From this place in which we allow ourselves to be beheld by God, deeply known and loved by him, a profound intimacy grows and blossoms. Prayer is therefore sitting at Christ’s feet, like Mary of Bethany, receiving the love that flows unceasingly from him. Or indeed it is leaning against his bosom, as the beloved disciple, receiving the tender and loving reverberations of his Sacred Heart. It is a matter of letting ourselves be drawn to this burning Hearth of Love, emitting light and warmth in the darkness and chill of this world. Here we allow his radiance to bathe us in its splendor, and the heat of his Love to thaw the rigidity of our fear and our pain, until we become soft in his warmth, relaxed and surrendered in childlike trust.

Through this profound intimacy with Jesus, whose Heart is the burning Hearth of Love in which the whole Trinity dwells, we are taken up into the Son’s own relationship with his Father, into the dynamic flow of love that is ever occurring between the Father, Son, and Holy Spirit. This is our highest calling and our breathtaking destiny: to be immersed into the innermost life of the Blessed Trinity, caught up into the very relationships of love that unite the Father, Son, and Holy Spirit to one another for all eternity! We are caught up into the space between the Father and the Son, in which they forever whisper, in the Breath of the Spirit, to one another, and to each of us: I love you… I love you… I love you…

We live in a world, however, that places so much emphasis on “doing” and “achieving”—even making these the source of our identity—that we can find this kind of restfulness and receptivity very difficult. So many do not know their identity as a beloved child of the Father, and therefore seek it in a thousand other places…when it is right here always in the depths of the heart, in that place where the Father is unceasingly looking upon us and loving us. This is what God desires so much to reveal to us again: to reveal to us his Love, and that his most ardent desire is simply that we rest in his arms, in the place of belovedness where nothing matters but the intimacy of union for which he created us.

This all-enfolding Love of God is present and at work in every moment and circumstance of our lives, even when we do not see it or feel it. Because we have lost our awareness of this Love, because we have lost the fullness of living relationship with the One who enfolds us in himself, Jesus came among us as one of us, touching us in our most painful, most wounded, and darkest places. The light of his loving gaze pierces the depths of our darkness, our pain, our shame. In this way he has reopened these places, these experiences to the radiant light of Love, to its consoling and healing warmth. Prayer is simply a matter of letting ourselves be drawn into proximity to this healing Fire…or rather, a matter of opening our souls to the touch of this Fire that already gently encompasses us, to this light of God’s gaze which completely knows us, and in completely knowing us completely loves us.

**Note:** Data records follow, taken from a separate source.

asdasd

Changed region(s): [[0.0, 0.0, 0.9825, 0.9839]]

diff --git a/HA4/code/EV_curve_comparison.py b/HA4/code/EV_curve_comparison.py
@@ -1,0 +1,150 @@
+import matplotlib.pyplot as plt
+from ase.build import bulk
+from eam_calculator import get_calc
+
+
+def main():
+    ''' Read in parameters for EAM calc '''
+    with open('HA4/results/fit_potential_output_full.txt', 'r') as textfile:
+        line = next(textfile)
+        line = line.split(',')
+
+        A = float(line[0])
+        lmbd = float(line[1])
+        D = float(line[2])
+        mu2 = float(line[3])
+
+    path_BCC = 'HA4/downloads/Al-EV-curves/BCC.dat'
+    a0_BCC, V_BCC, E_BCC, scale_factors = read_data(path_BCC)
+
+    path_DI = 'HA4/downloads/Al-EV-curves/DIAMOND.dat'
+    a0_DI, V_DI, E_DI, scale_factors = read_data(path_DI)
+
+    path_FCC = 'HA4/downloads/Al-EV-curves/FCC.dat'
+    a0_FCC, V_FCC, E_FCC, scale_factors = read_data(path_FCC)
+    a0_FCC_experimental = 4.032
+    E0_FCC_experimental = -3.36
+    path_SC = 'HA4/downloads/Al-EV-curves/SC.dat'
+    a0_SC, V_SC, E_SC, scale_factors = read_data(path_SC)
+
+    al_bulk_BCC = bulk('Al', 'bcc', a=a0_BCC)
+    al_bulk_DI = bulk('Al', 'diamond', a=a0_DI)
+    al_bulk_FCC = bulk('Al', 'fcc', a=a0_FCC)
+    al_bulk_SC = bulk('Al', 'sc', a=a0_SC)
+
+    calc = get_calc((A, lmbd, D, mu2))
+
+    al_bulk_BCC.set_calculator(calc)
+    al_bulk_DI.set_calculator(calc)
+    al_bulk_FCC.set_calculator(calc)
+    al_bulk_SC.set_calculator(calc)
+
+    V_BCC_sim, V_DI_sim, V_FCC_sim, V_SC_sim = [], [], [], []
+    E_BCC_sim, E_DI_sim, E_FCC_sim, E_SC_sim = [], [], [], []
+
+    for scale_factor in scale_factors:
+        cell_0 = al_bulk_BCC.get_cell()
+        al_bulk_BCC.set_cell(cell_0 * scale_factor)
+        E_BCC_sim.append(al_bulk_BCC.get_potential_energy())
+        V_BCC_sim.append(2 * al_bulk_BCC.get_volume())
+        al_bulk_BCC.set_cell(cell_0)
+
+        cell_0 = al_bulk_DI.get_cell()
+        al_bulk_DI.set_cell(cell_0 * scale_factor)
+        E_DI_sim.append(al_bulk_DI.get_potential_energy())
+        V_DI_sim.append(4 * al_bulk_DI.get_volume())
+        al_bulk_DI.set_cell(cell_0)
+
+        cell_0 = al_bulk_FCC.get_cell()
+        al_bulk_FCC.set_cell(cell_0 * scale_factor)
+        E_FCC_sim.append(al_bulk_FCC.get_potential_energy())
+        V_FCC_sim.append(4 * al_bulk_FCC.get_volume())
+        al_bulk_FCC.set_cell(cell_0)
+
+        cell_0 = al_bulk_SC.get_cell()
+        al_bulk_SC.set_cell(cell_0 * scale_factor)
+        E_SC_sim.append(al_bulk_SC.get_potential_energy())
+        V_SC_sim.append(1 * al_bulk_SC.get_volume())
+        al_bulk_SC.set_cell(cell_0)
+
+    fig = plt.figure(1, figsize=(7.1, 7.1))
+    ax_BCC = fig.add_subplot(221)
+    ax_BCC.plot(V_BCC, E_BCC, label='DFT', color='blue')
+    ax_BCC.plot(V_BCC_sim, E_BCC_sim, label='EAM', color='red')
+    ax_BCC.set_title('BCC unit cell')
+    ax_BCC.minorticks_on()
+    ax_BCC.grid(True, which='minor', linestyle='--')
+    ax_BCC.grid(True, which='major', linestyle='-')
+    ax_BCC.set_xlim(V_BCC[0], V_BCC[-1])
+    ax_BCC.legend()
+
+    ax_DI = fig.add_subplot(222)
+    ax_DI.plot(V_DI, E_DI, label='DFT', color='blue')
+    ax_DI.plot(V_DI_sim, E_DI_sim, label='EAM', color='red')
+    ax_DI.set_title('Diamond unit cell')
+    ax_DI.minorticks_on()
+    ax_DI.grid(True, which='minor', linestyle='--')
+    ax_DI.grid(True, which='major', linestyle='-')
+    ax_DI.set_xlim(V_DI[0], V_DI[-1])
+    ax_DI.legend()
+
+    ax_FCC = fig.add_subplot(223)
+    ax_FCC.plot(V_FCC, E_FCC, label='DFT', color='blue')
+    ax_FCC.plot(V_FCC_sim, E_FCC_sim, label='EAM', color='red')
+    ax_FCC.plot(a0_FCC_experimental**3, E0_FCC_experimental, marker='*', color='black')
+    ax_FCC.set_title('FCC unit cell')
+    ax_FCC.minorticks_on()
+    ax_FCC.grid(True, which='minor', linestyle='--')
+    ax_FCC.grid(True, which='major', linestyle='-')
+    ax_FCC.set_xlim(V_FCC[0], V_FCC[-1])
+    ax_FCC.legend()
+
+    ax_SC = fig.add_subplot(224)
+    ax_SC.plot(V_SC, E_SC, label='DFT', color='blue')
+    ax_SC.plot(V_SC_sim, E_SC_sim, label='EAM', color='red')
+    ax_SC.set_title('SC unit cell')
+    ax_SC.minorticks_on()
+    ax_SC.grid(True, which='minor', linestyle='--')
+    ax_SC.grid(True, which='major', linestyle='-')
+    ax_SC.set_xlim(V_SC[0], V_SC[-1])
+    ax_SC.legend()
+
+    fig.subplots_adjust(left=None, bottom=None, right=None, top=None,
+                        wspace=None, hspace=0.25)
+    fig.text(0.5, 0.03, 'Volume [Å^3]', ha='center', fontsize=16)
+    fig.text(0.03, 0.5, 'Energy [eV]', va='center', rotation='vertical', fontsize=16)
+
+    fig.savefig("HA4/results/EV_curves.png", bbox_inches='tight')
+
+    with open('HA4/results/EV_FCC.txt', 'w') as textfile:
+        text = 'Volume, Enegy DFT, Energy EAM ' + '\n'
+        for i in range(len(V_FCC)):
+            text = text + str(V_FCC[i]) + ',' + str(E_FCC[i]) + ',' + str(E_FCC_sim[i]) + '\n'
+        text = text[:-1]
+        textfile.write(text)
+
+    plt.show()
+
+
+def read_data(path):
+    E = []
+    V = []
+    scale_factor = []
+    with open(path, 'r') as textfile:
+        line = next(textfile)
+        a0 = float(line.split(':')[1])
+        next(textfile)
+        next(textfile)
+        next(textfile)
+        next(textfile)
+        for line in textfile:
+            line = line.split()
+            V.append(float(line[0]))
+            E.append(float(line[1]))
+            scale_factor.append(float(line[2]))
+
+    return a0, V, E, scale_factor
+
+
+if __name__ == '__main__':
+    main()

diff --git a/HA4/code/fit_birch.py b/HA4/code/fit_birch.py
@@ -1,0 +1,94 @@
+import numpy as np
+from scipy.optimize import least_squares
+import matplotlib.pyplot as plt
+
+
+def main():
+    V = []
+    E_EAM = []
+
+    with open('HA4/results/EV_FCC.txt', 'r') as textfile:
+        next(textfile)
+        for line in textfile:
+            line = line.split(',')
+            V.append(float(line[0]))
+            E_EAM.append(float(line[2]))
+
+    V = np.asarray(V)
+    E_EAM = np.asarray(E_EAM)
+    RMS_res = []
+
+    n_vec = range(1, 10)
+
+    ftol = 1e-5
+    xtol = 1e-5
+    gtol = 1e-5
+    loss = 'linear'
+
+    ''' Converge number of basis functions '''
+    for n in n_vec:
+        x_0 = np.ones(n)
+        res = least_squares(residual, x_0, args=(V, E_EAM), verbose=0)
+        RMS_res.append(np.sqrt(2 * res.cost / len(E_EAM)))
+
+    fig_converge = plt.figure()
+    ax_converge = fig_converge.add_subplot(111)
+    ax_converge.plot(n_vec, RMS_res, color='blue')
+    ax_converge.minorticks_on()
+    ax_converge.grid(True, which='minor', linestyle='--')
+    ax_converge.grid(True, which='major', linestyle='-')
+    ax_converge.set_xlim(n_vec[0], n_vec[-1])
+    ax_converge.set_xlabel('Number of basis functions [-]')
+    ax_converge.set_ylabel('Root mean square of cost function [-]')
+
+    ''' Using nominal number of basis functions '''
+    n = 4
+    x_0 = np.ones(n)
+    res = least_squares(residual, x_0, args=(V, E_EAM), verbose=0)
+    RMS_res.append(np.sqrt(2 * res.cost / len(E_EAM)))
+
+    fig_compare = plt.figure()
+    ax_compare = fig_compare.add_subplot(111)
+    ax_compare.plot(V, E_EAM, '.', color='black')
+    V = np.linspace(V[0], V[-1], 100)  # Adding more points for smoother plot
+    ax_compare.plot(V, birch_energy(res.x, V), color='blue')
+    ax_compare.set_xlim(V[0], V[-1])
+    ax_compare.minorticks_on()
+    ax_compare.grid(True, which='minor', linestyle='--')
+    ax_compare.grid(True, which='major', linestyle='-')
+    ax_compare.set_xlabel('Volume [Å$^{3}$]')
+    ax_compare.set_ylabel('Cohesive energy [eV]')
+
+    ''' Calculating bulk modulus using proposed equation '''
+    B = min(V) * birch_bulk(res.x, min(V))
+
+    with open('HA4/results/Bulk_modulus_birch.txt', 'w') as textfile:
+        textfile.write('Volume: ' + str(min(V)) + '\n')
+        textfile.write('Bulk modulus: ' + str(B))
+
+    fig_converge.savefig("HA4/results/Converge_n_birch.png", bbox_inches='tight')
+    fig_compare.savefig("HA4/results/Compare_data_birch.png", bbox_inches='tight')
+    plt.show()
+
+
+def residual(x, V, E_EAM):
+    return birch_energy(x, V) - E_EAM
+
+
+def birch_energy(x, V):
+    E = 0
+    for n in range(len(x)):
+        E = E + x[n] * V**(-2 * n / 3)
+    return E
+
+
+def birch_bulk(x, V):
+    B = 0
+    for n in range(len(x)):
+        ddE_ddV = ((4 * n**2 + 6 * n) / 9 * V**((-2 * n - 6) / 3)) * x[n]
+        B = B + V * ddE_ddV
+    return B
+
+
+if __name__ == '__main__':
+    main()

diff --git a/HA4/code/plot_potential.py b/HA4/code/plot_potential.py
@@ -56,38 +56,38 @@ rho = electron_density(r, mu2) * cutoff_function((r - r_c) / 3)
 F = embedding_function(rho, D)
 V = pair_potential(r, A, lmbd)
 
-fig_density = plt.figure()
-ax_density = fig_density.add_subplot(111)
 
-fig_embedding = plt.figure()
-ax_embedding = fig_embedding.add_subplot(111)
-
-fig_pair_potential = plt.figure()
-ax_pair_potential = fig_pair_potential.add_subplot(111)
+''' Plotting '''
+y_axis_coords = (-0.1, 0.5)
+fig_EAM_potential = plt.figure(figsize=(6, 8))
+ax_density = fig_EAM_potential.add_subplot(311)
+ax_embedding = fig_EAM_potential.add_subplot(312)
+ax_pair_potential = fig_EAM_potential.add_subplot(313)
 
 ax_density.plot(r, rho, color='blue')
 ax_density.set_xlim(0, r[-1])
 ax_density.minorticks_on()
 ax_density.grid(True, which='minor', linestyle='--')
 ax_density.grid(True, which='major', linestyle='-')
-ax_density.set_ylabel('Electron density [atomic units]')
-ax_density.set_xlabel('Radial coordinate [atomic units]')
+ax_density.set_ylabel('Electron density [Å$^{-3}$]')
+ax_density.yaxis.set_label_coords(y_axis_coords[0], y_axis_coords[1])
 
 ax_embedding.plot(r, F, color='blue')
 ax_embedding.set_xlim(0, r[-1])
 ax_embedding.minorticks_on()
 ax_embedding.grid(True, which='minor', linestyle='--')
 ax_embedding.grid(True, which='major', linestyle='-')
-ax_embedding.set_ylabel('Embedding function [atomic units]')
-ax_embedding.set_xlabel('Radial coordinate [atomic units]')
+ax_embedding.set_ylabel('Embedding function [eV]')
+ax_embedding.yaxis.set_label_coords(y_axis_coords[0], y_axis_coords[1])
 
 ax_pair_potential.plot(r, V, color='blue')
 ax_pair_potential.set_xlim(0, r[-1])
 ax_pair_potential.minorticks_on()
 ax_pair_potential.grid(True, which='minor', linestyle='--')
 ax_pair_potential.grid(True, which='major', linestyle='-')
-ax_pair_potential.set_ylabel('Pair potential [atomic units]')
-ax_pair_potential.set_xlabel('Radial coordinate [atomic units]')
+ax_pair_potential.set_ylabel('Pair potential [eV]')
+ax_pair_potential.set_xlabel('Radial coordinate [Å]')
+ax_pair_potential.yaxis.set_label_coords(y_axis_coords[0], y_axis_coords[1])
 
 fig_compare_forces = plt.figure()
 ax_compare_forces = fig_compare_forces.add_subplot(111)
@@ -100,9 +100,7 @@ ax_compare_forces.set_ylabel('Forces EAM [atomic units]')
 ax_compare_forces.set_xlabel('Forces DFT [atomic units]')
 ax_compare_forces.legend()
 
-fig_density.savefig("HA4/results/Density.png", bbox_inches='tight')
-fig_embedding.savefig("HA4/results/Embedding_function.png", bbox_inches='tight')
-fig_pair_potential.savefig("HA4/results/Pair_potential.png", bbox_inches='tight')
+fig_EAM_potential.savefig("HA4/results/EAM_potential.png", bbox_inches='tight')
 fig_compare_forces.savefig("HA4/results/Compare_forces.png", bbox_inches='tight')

Reflection Questions:

Do I see how Jesus and Mary have lived the attitude of childlike trust and surrender that Adam and Eve lost in the beginning? Do I believe that I, too, am capable of living this, through their gift and the support of divine grace?

What is my experience of prayer? Do I feel like I am able to open myself to God’s healing gaze and to the sheltering and consoling Fire of his Love?

If I struggle with this, how could I let myself be drawn deeper into an encounter with God’s Love? Do I need to devote more time to prayer? Do I need to turn to him more habitually in times of trail? Do I need to “look deeper” to the depths of my authentic desires and fears, so that I can experience his gaze in these places?